The letter that stated this goal was signed by the Advanced Medical Technology Association, which lobbies for medical device manufacturers; the American Hospital Association; the American Medical Association; the Service Employees International Union; the Pharmaceutical Research and Manufacturers of America; and the insurance trade group America's Health Insurance Plans.
Obama administration officials concede they have not figured out just how the industry would keep this promise, but in their giddiness predicted that not only would this ensure healthcare would pass this year but that such savings would “virtually eliminate” the country's budget deficit. Obama called it a “watershed moment.”
Sure, until we know the details, there is cause for cynical pause amid this celebration. Paul Krugman — who hasn't been able to find anything positive to say about Obama's economic policy or the prospects for his agenda translating into fundamental change — said in his New York Times column Monday that “there is every reason to be cynical about these players' motives. Remember that what the rest of us call healthcare costs, they call income.”
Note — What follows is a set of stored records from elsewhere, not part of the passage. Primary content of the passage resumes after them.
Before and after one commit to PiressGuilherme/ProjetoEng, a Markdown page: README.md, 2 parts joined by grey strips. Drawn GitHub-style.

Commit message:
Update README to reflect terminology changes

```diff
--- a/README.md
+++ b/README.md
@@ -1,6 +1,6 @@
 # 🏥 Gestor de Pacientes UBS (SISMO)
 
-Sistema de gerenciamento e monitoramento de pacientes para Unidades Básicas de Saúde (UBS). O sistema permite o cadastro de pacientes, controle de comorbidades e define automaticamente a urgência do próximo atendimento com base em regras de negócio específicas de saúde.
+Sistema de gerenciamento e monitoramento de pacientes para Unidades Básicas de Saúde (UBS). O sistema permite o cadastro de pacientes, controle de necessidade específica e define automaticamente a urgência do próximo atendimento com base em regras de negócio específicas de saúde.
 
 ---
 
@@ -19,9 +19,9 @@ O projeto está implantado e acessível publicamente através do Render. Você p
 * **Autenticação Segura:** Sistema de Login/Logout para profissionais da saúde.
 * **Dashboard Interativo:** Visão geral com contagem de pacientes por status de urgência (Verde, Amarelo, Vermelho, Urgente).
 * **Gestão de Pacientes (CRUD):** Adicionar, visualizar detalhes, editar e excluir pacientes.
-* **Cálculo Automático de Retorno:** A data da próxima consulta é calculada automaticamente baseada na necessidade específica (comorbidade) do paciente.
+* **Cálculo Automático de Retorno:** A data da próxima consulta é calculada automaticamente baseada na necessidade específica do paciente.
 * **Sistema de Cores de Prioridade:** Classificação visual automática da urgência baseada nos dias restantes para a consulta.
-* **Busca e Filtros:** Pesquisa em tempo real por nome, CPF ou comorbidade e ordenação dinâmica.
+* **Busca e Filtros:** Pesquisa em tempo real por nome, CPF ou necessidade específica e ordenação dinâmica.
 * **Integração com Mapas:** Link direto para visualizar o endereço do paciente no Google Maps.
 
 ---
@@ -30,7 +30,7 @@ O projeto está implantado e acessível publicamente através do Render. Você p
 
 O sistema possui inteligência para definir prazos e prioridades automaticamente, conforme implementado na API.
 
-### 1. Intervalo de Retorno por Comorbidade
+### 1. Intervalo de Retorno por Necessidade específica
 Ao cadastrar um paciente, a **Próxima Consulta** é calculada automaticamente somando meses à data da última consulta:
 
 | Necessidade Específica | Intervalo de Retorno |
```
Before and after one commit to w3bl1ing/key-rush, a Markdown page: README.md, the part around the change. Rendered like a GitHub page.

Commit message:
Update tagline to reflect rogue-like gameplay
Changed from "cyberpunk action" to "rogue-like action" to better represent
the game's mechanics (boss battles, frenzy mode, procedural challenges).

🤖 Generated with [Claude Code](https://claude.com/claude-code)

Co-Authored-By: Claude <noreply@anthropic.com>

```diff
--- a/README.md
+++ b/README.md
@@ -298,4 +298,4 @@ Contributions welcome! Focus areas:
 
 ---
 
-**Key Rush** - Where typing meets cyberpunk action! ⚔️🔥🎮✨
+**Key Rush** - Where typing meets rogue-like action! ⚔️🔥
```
But Krugman sounded some optimism about the prospects of such a concession, that the coalition's letter “implicitly endorses much of what administration officials have been saying about health economics,” and that on the face of it “this is tremendously good news.” Krugman continued to warm to the excitement and ended his column by saying though he won't count his healthcare chickens just yet, “this is some of the best policy news I've heard in a long time.”
I agree with Krugman that this watershed moment may not be airtight. But my cynicism would have prevented me from imagining a scenario like this in which even the beginning of substantive cooperation was possible.
The road to reform will be long and we know not just what it is the Democrats will actually pass and Obama will sign. The main question is whether or not there will be a government healthcare plan on the other side of this process. There are currently three proposals for a public plan — a program the government runs, a program modeled after Medicare but actually run by an outside entity, and a program that states run on their own. Republicans, and some centrist Democrats, oppose a public plan.
Democrats and the Obama administration still haven't figured out just how to pay for any reform. And there is plenty of time for more fighting and infighting. But for now let's cheer a spot of good news, evidence of at least the potential for real compromise. I haven't seen anything like it in Washington in years.
SHOULD DEMOCRATS SHELVE ENERGY AND JUST PASS HEALTHCARE REFORM? Ask A.B. returns Monday, May 18. Please join my weekly video Q&A by sending your questions and comments to firstname.lastname@example.org. Thank you.